Exercise data |
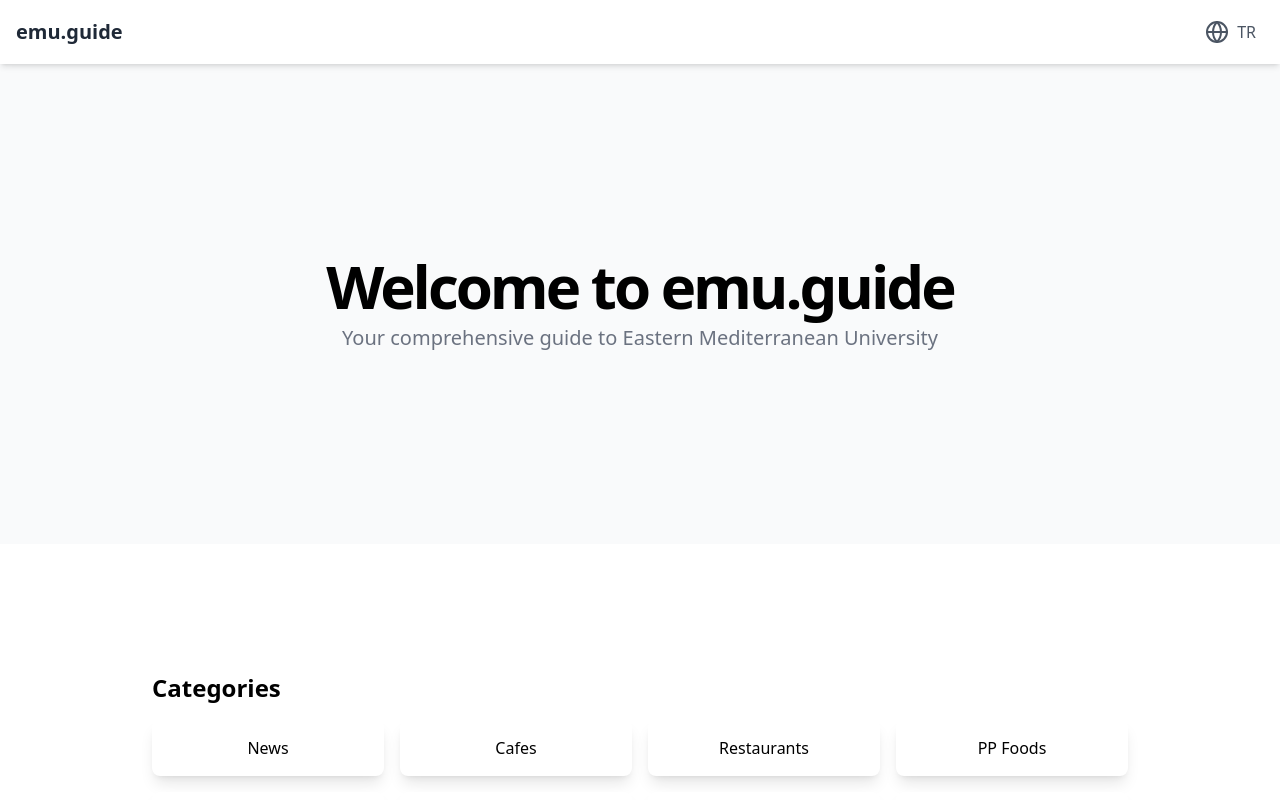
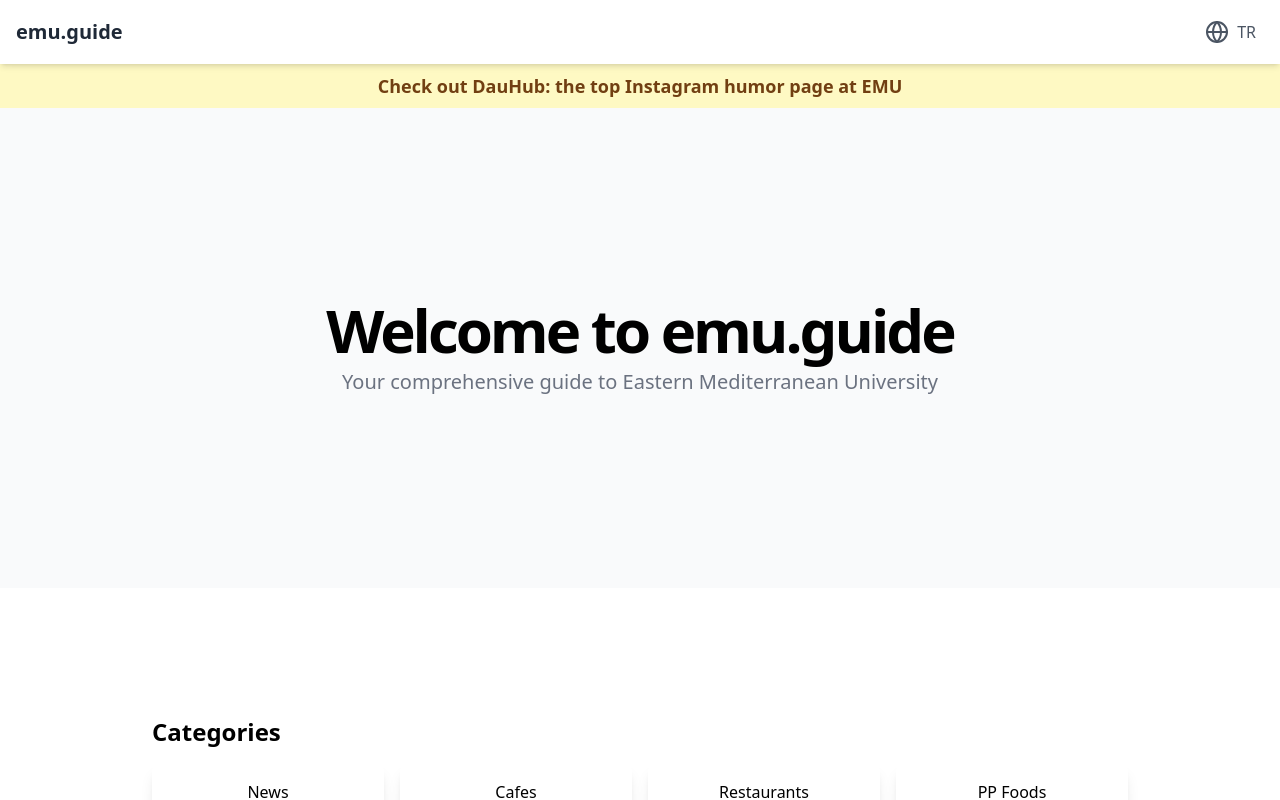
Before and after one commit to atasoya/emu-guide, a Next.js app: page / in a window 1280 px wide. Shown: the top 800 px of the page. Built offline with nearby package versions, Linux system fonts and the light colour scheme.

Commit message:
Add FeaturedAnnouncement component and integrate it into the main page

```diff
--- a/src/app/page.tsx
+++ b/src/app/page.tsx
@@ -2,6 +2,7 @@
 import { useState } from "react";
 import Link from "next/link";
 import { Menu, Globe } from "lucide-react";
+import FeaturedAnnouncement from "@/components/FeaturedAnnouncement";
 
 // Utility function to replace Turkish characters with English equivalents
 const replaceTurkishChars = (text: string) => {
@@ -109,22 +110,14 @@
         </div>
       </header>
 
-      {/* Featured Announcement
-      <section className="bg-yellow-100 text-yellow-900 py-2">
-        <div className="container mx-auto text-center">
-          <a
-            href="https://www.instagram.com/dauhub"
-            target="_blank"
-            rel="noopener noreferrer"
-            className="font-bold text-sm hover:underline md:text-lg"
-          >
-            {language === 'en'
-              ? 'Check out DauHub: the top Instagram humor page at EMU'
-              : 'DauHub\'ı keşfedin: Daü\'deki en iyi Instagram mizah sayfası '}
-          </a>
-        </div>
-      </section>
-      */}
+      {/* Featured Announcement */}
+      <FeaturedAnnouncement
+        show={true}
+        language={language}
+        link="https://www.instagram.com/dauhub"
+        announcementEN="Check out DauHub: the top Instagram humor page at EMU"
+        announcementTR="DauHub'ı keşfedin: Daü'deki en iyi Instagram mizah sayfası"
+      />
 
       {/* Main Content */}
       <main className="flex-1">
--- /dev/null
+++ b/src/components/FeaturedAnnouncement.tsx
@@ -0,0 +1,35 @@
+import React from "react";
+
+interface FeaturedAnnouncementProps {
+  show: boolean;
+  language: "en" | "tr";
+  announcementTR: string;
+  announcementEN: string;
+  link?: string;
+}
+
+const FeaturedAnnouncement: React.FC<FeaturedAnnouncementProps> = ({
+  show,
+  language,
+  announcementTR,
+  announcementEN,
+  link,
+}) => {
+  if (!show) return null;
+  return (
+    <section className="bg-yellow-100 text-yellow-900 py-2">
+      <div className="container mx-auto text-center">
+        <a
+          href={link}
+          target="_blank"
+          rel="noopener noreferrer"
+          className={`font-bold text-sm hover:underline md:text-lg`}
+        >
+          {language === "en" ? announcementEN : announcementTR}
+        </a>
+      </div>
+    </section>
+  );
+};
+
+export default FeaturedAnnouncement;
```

Your task |
The whole listing above, word for word: repeat it with the pictures excluded.

Your solution |
Before and after one commit to atasoya/emu-guide, a Next.js app: page / in a window 1280 px wide. Shown: the top 800 px of the page. Built offline with nearby package versions, Linux system fonts and the light colour scheme.

Commit message:
Add FeaturedAnnouncement component and integrate it into the main page

```diff
--- a/src/app/page.tsx
+++ b/src/app/page.tsx
@@ -2,6 +2,7 @@
 import { useState } from "react";
 import Link from "next/link";
 import { Menu, Globe } from "lucide-react";
+import FeaturedAnnouncement from "@/components/FeaturedAnnouncement";
 
 // Utility function to replace Turkish characters with English equivalents
 const replaceTurkishChars = (text: string) => {
@@ -109,22 +110,14 @@
         </div>
       </header>
 
-      {/* Featured Announcement
-      <section className="bg-yellow-100 text-yellow-900 py-2">
-        <div className="container mx-auto text-center">
-          <a
-            href="https://www.instagram.com/dauhub"
-            target="_blank"
-            rel="noopener noreferrer"
-            className="font-bold text-sm hover:underline md:text-lg"
-          >
-            {language === 'en'
-              ? 'Check out DauHub: the top Instagram humor page at EMU'
-              : 'DauHub\'ı keşfedin: Daü\'deki en iyi Instagram mizah sayfası '}
-          </a>
-        </div>
-      </section>
-      */}
+      {/* Featured Announcement */}
+      <FeaturedAnnouncement
+        show={true}
+        language={language}
+        link="https://www.instagram.com/dauhub"
+        announcementEN="Check out DauHub: the top Instagram humor page at EMU"
+        announcementTR="DauHub'ı keşfedin: Daü'deki en iyi Instagram mizah sayfası"
+      />
 
       {/* Main Content */}
       <main className="flex-1">
--- /dev/null
+++ b/src/components/FeaturedAnnouncement.tsx
@@ -0,0 +1,35 @@
+import React from "react";
+
+interface FeaturedAnnouncementProps {
+  show: boolean;
+  language: "en" | "tr";
+  announcementTR: string;
+  announcementEN: string;
+  link?: string;
+}
+
+const FeaturedAnnouncement: React.FC<FeaturedAnnouncementProps> = ({
+  show,
+  language,
+  announcementTR,
+  announcementEN,
+  link,
+}) => {
+  if (!show) return null;
+  return (
+    <section className="bg-yellow-100 text-yellow-900 py-2">
+      <div className="container mx-auto text-center">
+        <a
+          href={link}
+          target="_blank"
+          rel="noopener noreferrer"
+          className={`font-bold text-sm hover:underline md:text-lg`}
+        >
+          {language === "en" ? announcementEN : announcementTR}
+        </a>
+      </div>
+    </section>
+  );
+};
+
+export default FeaturedAnnouncement;
```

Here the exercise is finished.